But what if you're already on a cholesterol-lowering medication? Should you make the effort to improve your diet? Today's research article says you should - and that your effort could be focused in just one area: whole grains.
The authors, based at Tufts University, made use of data collected through the NHANES (National Health and Nutrition Examination Survey) 2003-2006, which is a large-scale survey of American adults' health and nutrition status (Am J Clin Nutr 2014;100:1149–57). The researchers focused their analysis on those men and women over the age of 45 with complete dietary and demographic information that included medication usage and cholesterol profiles. After excluding those who were taking cholesterol-lowering medications that were not statins (a class of medications that include such brand name drugs as Lovacor®, Zocor®, and Pravachol®), they were left with nearly 4,300 people.

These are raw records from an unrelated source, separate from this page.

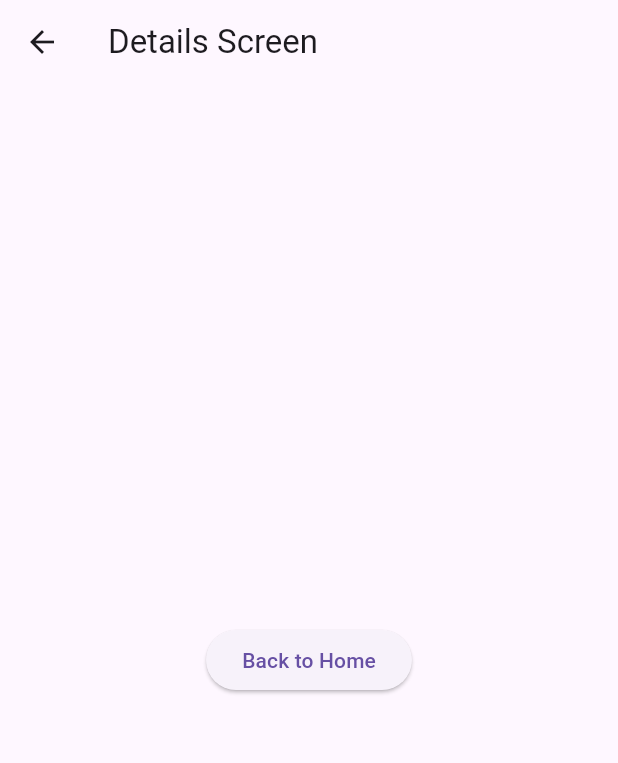
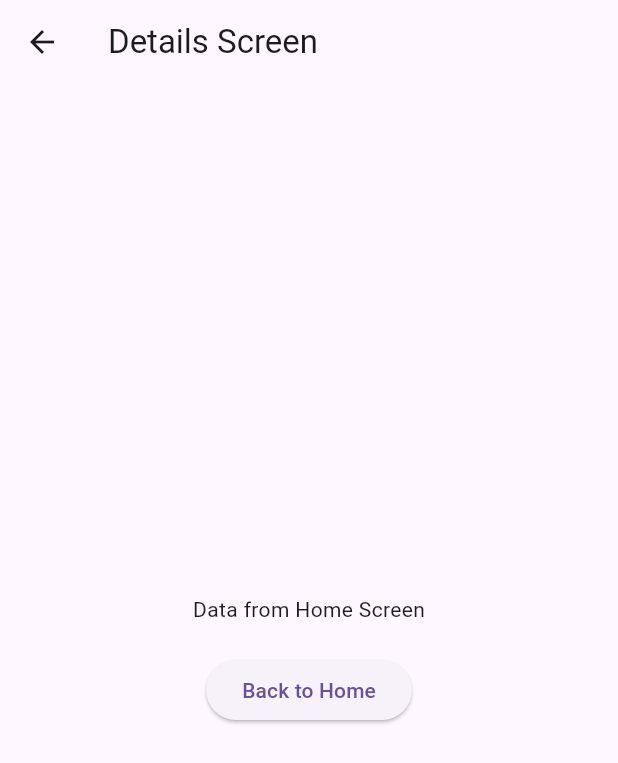
Before and after one commit to shunaria/week5-vispro, a Flutter app: the screen it shows after launch, after a tap on "Open Details", on a phone screen of 412 x 824 dp. Shown: the top 763 px of the screen. Run offline on Flutter 3.47's test engine with Material 3 defaults, Android fonts, the phone set to English and light mode, and no system bars.

Commit message:
checkpoint 3

```diff
--- a/lib/main.dart
+++ b/lib/main.dart
@@ -24,7 +24,7 @@
       body: Center(
         child: ElevatedButton(
           onPressed: () {
-            Navigator.pushNamed(context, '/details',);
+            Navigator.pushNamed(context, '/details',arguments: 'Data from Home Screen');
           },
           child: Text('Open Details'),
         ),
@@ -36,14 +36,21 @@
 class DetailsScreen extends StatelessWidget {
   @override
   Widget build(BuildContext context) {
+    final args = ModalRoute.of(context)!.settings.arguments as String?;
+
     return Scaffold(
       appBar: AppBar(title: Text('Details Screen')),
       body: Center(
-        child: ElevatedButton(
-          onPressed: () {
-            Navigator.pop(context);
-          },
-          child: Text('Back to Home'),
+        child: Column(
+          mainAxisAlignment: MainAxisAlignment.center,
+          children: [
+            Text(args ?? 'No data received'),
+            SizedBox(height: 20),
+            ElevatedButton(
+              onPressed: () => Navigator.pop(context),
+              child: Text('Back to Home'),
+            ),
+          ],
         ),
       ),
     );
```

Using the dietary recalls completed for the study, the researchers were able to estimate the amount of whole grains each person consumed on a daily basis, on average. They could then group those persons according to whether they consumed more than or less than 16 grams of whole grains per day - about a single serving.
They could then compare the cholesterol scores of those who consumed more than 16 grams of whole grains (about 1 serving) with those who did not, then further comparing the scores of those taking statins with those who did not.
Interestingly, those who took statins and ate more than 1 serving of whole grains per day were 62% less likely to have high total cholesterol than those who did not take cholesterol medication. Consuming less than 1 serving of whole grain while taking statins meant they were only 44% less likely to have high total cholesterol. Further, their non-HDL-cholesterol score and their total cholesterol to HDL ratio was 31 points lower in those who ate more whole grains (while only 20 points lower in those who ate less). The relationship between statins and whole grains and LDL cholesterol scores was not significant, however.
It's worth noting that when the researchers looked at the cholesterol scores of those who were not taking cholesterol-lowering statins, the amount of whole grains they ate was not associated with their cholesterol score. It's clear that statins plus whole grains were what made the difference.
About 1/2 cup cooked brown rice or a single slice of whole grain bread contain about 16 grams of whole grains each, or one serving. That's not very much at all. If you've been prescribed cholesterol-lowering medication, take your medicine as prescribed and switch at least one serving of the grains you eat to whole grains. Here's a guide to making better fiber choices that will help you increase your intake of whole grains.
First posted: September 24, 2014